ABOUT THIS TASK: With nothing added and nothing dropped, write out all of the entries below.

START RECORDS TO USE

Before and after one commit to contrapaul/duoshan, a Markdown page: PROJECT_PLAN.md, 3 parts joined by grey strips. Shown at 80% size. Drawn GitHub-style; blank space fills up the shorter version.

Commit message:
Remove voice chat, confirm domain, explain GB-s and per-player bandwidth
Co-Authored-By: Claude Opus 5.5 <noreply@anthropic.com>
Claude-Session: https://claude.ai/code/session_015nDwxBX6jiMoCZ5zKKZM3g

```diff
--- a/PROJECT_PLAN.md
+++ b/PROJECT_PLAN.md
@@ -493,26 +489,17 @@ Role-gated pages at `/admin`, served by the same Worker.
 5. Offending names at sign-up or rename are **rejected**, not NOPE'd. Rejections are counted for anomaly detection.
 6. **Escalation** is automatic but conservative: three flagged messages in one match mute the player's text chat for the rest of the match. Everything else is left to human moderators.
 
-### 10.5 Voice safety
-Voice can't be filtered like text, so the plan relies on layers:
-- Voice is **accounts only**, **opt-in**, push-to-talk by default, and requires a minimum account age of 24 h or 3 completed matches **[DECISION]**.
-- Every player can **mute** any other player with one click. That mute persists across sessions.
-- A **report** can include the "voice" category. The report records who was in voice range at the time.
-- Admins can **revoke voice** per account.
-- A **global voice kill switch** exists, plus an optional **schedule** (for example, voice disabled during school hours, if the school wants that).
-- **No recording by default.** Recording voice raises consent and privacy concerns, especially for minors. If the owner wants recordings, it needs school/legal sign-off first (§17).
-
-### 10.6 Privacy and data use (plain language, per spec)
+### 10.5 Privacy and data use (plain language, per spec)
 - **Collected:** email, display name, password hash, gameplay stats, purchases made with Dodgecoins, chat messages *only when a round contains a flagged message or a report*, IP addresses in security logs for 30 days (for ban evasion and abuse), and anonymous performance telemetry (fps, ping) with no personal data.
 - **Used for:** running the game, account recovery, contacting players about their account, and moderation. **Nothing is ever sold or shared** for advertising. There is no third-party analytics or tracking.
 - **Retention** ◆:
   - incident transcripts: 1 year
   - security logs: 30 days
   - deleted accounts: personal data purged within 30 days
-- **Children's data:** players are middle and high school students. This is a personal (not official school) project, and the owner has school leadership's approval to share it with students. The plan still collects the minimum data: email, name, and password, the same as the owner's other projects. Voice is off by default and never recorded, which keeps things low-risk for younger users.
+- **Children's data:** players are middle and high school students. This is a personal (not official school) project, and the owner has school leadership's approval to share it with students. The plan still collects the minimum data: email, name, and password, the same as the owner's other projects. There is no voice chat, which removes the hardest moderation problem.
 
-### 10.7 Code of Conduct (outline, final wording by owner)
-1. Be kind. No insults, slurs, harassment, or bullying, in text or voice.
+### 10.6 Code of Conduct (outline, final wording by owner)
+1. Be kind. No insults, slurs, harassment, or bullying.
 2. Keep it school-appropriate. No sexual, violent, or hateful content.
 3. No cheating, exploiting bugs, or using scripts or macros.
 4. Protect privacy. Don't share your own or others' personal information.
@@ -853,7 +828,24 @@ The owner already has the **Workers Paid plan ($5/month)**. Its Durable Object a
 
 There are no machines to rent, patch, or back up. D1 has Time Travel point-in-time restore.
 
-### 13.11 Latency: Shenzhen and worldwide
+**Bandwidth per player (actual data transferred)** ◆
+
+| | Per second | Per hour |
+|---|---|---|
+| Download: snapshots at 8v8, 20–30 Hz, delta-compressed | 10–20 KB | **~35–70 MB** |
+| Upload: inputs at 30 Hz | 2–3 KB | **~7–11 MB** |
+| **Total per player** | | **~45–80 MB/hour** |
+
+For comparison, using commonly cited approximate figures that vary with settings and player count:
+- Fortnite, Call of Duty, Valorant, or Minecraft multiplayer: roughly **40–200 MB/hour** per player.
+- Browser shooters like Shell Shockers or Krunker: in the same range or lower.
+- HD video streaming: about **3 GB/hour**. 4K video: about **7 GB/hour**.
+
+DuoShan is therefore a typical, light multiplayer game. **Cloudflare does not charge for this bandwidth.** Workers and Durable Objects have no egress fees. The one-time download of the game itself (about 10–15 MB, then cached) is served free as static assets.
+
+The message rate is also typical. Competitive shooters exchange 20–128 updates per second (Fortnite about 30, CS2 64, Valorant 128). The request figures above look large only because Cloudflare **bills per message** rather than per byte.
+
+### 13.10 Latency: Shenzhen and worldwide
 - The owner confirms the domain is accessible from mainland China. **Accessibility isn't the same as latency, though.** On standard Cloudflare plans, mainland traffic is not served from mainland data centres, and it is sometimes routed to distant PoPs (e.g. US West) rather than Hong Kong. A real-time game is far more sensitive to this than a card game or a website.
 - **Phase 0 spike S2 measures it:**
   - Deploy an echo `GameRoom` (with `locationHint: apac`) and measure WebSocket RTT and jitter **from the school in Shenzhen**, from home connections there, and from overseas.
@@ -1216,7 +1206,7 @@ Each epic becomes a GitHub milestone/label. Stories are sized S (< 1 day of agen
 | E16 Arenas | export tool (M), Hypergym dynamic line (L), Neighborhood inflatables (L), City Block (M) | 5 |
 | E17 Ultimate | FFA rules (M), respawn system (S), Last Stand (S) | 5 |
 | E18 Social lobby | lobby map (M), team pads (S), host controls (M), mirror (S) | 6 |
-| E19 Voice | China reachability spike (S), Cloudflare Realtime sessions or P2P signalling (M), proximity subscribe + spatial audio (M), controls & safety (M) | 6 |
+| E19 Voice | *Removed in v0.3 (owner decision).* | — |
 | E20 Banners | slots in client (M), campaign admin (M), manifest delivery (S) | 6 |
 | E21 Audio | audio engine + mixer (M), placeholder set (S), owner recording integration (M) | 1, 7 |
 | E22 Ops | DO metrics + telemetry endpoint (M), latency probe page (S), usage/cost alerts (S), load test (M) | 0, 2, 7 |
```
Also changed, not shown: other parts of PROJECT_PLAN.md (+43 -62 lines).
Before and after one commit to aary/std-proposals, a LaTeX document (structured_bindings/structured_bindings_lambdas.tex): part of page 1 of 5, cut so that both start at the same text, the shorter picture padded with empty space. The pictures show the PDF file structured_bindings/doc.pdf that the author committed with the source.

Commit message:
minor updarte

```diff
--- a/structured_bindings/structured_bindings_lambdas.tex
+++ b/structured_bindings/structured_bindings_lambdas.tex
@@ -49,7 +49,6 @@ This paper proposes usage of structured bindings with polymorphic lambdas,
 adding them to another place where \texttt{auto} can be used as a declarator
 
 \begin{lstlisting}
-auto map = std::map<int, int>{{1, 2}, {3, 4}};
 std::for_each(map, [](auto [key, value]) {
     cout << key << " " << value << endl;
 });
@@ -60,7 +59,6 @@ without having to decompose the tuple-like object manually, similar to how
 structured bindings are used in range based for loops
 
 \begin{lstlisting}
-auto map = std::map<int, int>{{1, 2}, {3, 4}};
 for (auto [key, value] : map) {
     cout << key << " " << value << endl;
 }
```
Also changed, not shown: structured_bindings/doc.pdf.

END RECORDS TO USE

OUTPUT BELOW:
Before and after one commit to contrapaul/duoshan, a Markdown page: PROJECT_PLAN.md, 3 parts joined by grey strips. Shown at 80% size. Drawn GitHub-style; blank space fills up the shorter version.

Commit message:
Remove voice chat, confirm domain, explain GB-s and per-player bandwidth
Co-Authored-By: Claude Opus 5.5 <noreply@anthropic.com>
Claude-Session: https://claude.ai/code/session_015nDwxBX6jiMoCZ5zKKZM3g

```diff
--- a/PROJECT_PLAN.md
+++ b/PROJECT_PLAN.md
@@ -493,26 +489,17 @@ Role-gated pages at `/admin`, served by the same Worker.
 5. Offending names at sign-up or rename are **rejected**, not NOPE'd. Rejections are counted for anomaly detection.
 6. **Escalation** is automatic but conservative: three flagged messages in one match mute the player's text chat for the rest of the match. Everything else is left to human moderators.
 
-### 10.5 Voice safety
-Voice can't be filtered like text, so the plan relies on layers:
-- Voice is **accounts only**, **opt-in**, push-to-talk by default, and requires a minimum account age of 24 h or 3 completed matches **[DECISION]**.
-- Every player can **mute** any other player with one click. That mute persists across sessions.
-- A **report** can include the "voice" category. The report records who was in voice range at the time.
-- Admins can **revoke voice** per account.
-- A **global voice kill switch** exists, plus an optional **schedule** (for example, voice disabled during school hours, if the school wants that).
-- **No recording by default.** Recording voice raises consent and privacy concerns, especially for minors. If the owner wants recordings, it needs school/legal sign-off first (§17).
-
-### 10.6 Privacy and data use (plain language, per spec)
+### 10.5 Privacy and data use (plain language, per spec)
 - **Collected:** email, display name, password hash, gameplay stats, purchases made with Dodgecoins, chat messages *only when a round contains a flagged message or a report*, IP addresses in security logs for 30 days (for ban evasion and abuse), and anonymous performance telemetry (fps, ping) with no personal data.
 - **Used for:** running the game, account recovery, contacting players about their account, and moderation. **Nothing is ever sold or shared** for advertising. There is no third-party analytics or tracking.
 - **Retention** ◆:
   - incident transcripts: 1 year
   - security logs: 30 days
   - deleted accounts: personal data purged within 30 days
-- **Children's data:** players are middle and high school students. This is a personal (not official school) project, and the owner has school leadership's approval to share it with students. The plan still collects the minimum data: email, name, and password, the same as the owner's other projects. Voice is off by default and never recorded, which keeps things low-risk for younger users.
+- **Children's data:** players are middle and high school students. This is a personal (not official school) project, and the owner has school leadership's approval to share it with students. The plan still collects the minimum data: email, name, and password, the same as the owner's other projects. There is no voice chat, which removes the hardest moderation problem.
 
-### 10.7 Code of Conduct (outline, final wording by owner)
-1. Be kind. No insults, slurs, harassment, or bullying, in text or voice.
+### 10.6 Code of Conduct (outline, final wording by owner)
+1. Be kind. No insults, slurs, harassment, or bullying.
 2. Keep it school-appropriate. No sexual, violent, or hateful content.
 3. No cheating, exploiting bugs, or using scripts or macros.
 4. Protect privacy. Don't share your own or others' personal information.
@@ -853,7 +828,24 @@ The owner already has the **Workers Paid plan ($5/month)**. Its Durable Object a
 
 There are no machines to rent, patch, or back up. D1 has Time Travel point-in-time restore.
 
-### 13.11 Latency: Shenzhen and worldwide
+**Bandwidth per player (actual data transferred)** ◆
+
+| | Per second | Per hour |
+|---|---|---|
+| Download: snapshots at 8v8, 20–30 Hz, delta-compressed | 10–20 KB | **~35–70 MB** |
+| Upload: inputs at 30 Hz | 2–3 KB | **~7–11 MB** |
+| **Total per player** | | **~45–80 MB/hour** |
+
+For comparison, using commonly cited approximate figures that vary with settings and player count:
+- Fortnite, Call of Duty, Valorant, or Minecraft multiplayer: roughly **40–200 MB/hour** per player.
+- Browser shooters like Shell Shockers or Krunker: in the same range or lower.
+- HD video streaming: about **3 GB/hour**. 4K video: about **7 GB/hour**.
+
+DuoShan is therefore a typical, light multiplayer game. **Cloudflare does not charge for this bandwidth.** Workers and Durable Objects have no egress fees. The one-time download of the game itself (about 10–15 MB, then cached) is served free as static assets.
+
+The message rate is also typical. Competitive shooters exchange 20–128 updates per second (Fortnite about 30, CS2 64, Valorant 128). The request figures above look large only because Cloudflare **bills per message** rather than per byte.
+
+### 13.10 Latency: Shenzhen and worldwide
 - The owner confirms the domain is accessible from mainland China. **Accessibility isn't the same as latency, though.** On standard Cloudflare plans, mainland traffic is not served from mainland data centres, and it is sometimes routed to distant PoPs (e.g. US West) rather than Hong Kong. A real-time game is far more sensitive to this than a card game or a website.
 - **Phase 0 spike S2 measures it:**
   - Deploy an echo `GameRoom` (with `locationHint: apac`) and measure WebSocket RTT and jitter **from the school in Shenzhen**, from home connections there, and from overseas.
@@ -1216,7 +1206,7 @@ Each epic becomes a GitHub milestone/label. Stories are sized S (< 1 day of agen
 | E16 Arenas | export tool (M), Hypergym dynamic line (L), Neighborhood inflatables (L), City Block (M) | 5 |
 | E17 Ultimate | FFA rules (M), respawn system (S), Last Stand (S) | 5 |
 | E18 Social lobby | lobby map (M), team pads (S), host controls (M), mirror (S) | 6 |
-| E19 Voice | China reachability spike (S), Cloudflare Realtime sessions or P2P signalling (M), proximity subscribe + spatial audio (M), controls & safety (M) | 6 |
+| E19 Voice | *Removed in v0.3 (owner decision).* | — |
 | E20 Banners | slots in client (M), campaign admin (M), manifest delivery (S) | 6 |
 | E21 Audio | audio engine + mixer (M), placeholder set (S), owner recording integration (M) | 1, 7 |
 | E22 Ops | DO metrics + telemetry endpoint (M), latency probe page (S), usage/cost alerts (S), load test (M) | 0, 2, 7 |
```
Also changed, not shown: other parts of PROJECT_PLAN.md (+43 -62 lines).
Before and after one commit to aary/std-proposals, a LaTeX document (structured_bindings/structured_bindings_lambdas.tex): part of page 1 of 5, cut so that both start at the same text, the shorter picture padded with empty space. The pictures show the PDF file structured_bindings/doc.pdf that the author committed with the source.

Commit message:
minor updarte

```diff
--- a/structured_bindings/structured_bindings_lambdas.tex
+++ b/structured_bindings/structured_bindings_lambdas.tex
@@ -49,7 +49,6 @@ This paper proposes usage of structured bindings with polymorphic lambdas,
 adding them to another place where \texttt{auto} can be used as a declarator
 
 \begin{lstlisting}
-auto map = std::map<int, int>{{1, 2}, {3, 4}};
 std::for_each(map, [](auto [key, value]) {
     cout << key << " " << value << endl;
 });
@@ -60,7 +59,6 @@ without having to decompose the tuple-like object manually, similar to how
 structured bindings are used in range based for loops
 
 \begin{lstlisting}
-auto map = std::map<int, int>{{1, 2}, {3, 4}};
 for (auto [key, value] : map) {
     cout << key << " " << value << endl;
 }
```
Also changed, not shown: structured_bindings/doc.pdf.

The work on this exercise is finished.